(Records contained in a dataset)
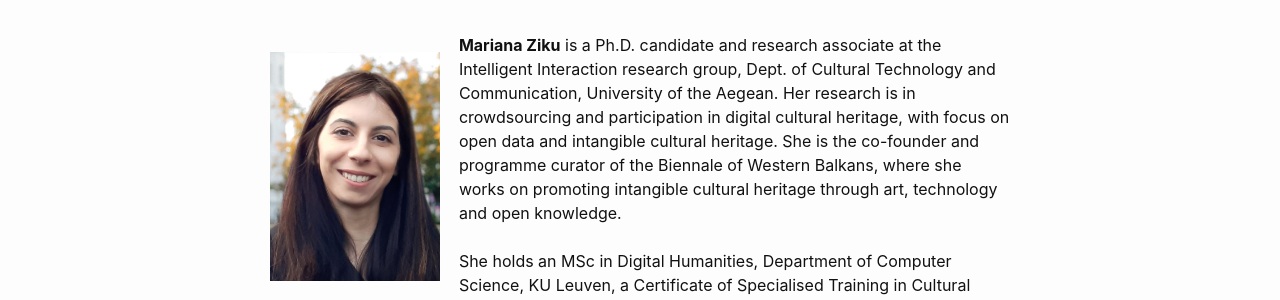
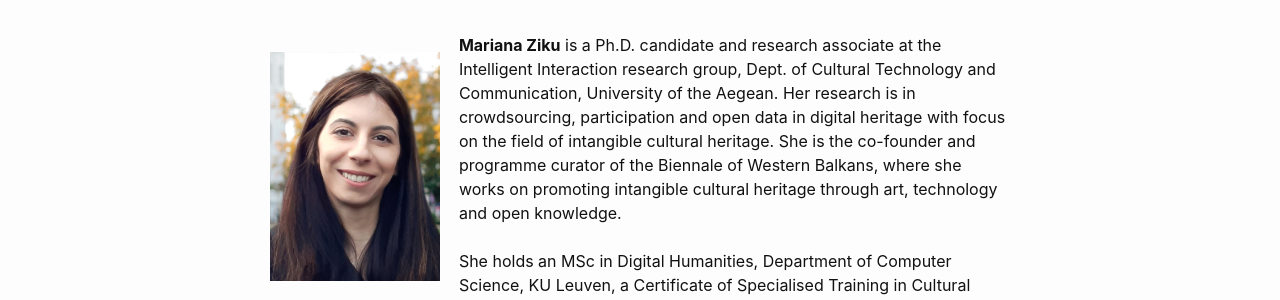
Before and after one commit to mziku/mziku.github.io, a Jekyll site: the page built from index.md, in a window 1280 px wide. Shown: the part 128-428 px from the top of the page. Built offline with Jekyll 4.4.1, drawn with Linux system fonts in a browser that asks for light colours.

Commit message:
Update index.md

```diff
--- a/index.md
+++ b/index.md
@@ -4,7 +4,7 @@
 
 <br>
 <p style="float: left;"><img src="https://mziku.github.io/images/mziku-portrait300x404px.jpg" style="float:left; margin-top:5mm; margin-right:5mm; margin-bottom:5mm; margin-left:5;" alt="mariana-ziku-profile-picture" width="170" height="auto"></p>
-**Mariana Ziku** is a Ph.D. candidate and research associate at the Intelligent Interaction research group, Dept. of Cultural Technology and Communication, University of the Aegean. Her research is in crowdsourcing and participation in digital cultural heritage, with focus on open data and intangible cultural heritage. She is the co-founder and programme curator of the Biennale of Western Balkans, where she works on promoting intangible cultural heritage through art, technology and open knowledge.
+**Mariana Ziku** is a Ph.D. candidate and research associate at the Intelligent Interaction research group, Dept. of Cultural Technology and Communication, University of the Aegean. Her research is in crowdsourcing, participation and open data in digital heritage with focus on the field of intangible cultural heritage. She is the co-founder and programme curator of the Biennale of Western Balkans, where she works on promoting intangible cultural heritage through art, technology and open knowledge.
 <br>
 <br>
 She holds an MSc in Digital Humanities, Department of Computer Science, KU Leuven, a Certificate of Specialised Training in Cultural Organisations Management, University of Athens, a MA and BA in Sciences, History and Curation of Art, School of Fine Arts, University of Ioannina. She authors, organises and participates in European, Balkan cross-border and national research and cultural projects, and has received her institutional training on digital methods and intangible/audiovisual/documentary heritage in Egypt, Belgium, and Germany granted by the Leonardo da Vinci European Commission programme. She is also a musical instrument and music theory graduate in classical piano and harmony, of the Municipal Conservatory of Ioannina.
```
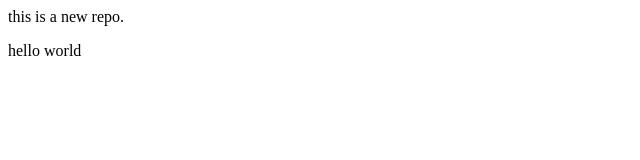
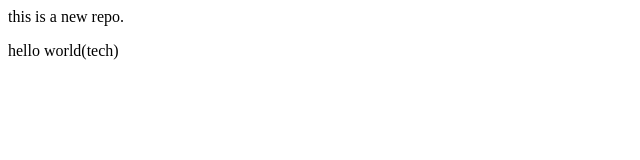
Before and after one commit to mauryabhishek709-max/localrepo, a plain HTML site: page index.html in a window 1280 px wide. Shown: the full height of the page, 0-640 px from the left. Drawn offline with Linux system fonts and the light colour scheme.

Commit message:
dropdown

```diff
--- a/index.html
+++ b/index.html
@@ -1,2 +1,2 @@
 <p>this is a new repo.</p>
-<p>hello world</p>
+<p>hello world(tech)</p>
```
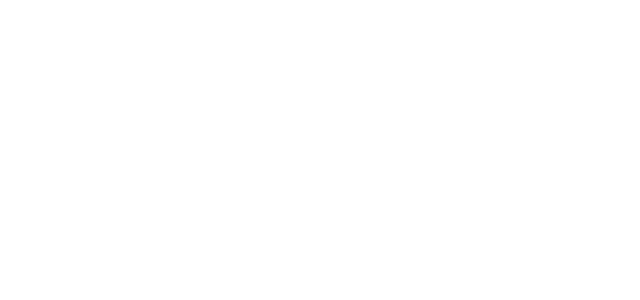
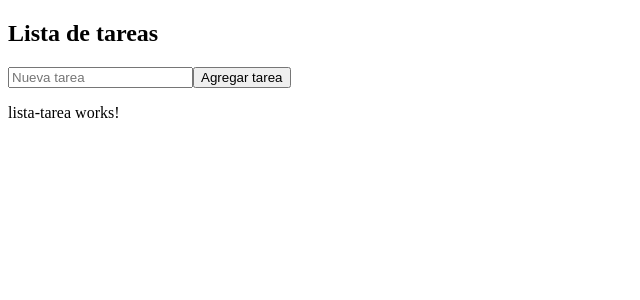
Before and after one commit to yeifreng/ToDo-list-angular, an Angular app: page / in a window 1280 px wide. Shown: the top 300 px of the page, without its empty margins (0-640 px from the left). Built offline with nearby package versions, Linux system fonts and the light colour scheme.

Commit message:
maquetamos el HTML del componente hijo con el input y boton de enviar

```diff
--- a/src/app/agregar-tarea/agregar-tarea.component.html
+++ b/src/app/agregar-tarea/agregar-tarea.component.html
@@ -1 +1,4 @@
-<p>agregar-tarea works!</p>
+
+<h2>Lista de tareas</h2>
+<input type="text" name="tareaAgregar" placeholder="Nueva tarea" required>
+<button type="button">Agregar tarea</button>
--- a/src/app/app.component.html
+++ b/src/app/app.component.html
@@ -1,2 +1,2 @@
-
+<app-lista-tarea></app-lista-tarea>
 <router-outlet></router-outlet>
--- a/src/app/lista-tarea/lista-tarea.component.html
+++ b/src/app/lista-tarea/lista-tarea.component.html
@@ -1 +1,2 @@
+<app-agregar-tarea></app-agregar-tarea>
 <p>lista-tarea works!</p>
```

- _TASK STATEMENT_
Copy out each line in the preceding records that contains "index".

- _ANSWER FOR THE TASK_
Before and after one commit to mziku/mziku.github.io, a Jekyll site: the page built from index.md, in a window 1280 px wide. Shown: the part 128-428 px from the top of the page. Built offline with Jekyll 4.4.1, drawn with Linux system fonts in a browser that asks for light colours.
Update index.md
--- a/index.md
+++ b/index.md
Before and after one commit to mauryabhishek709-max/localrepo, a plain HTML site: page index.html in a window 1280 px wide. Shown: the full height of the page, 0-640 px from the left. Drawn offline with Linux system fonts and the light colour scheme.
--- a/index.html
+++ b/index.html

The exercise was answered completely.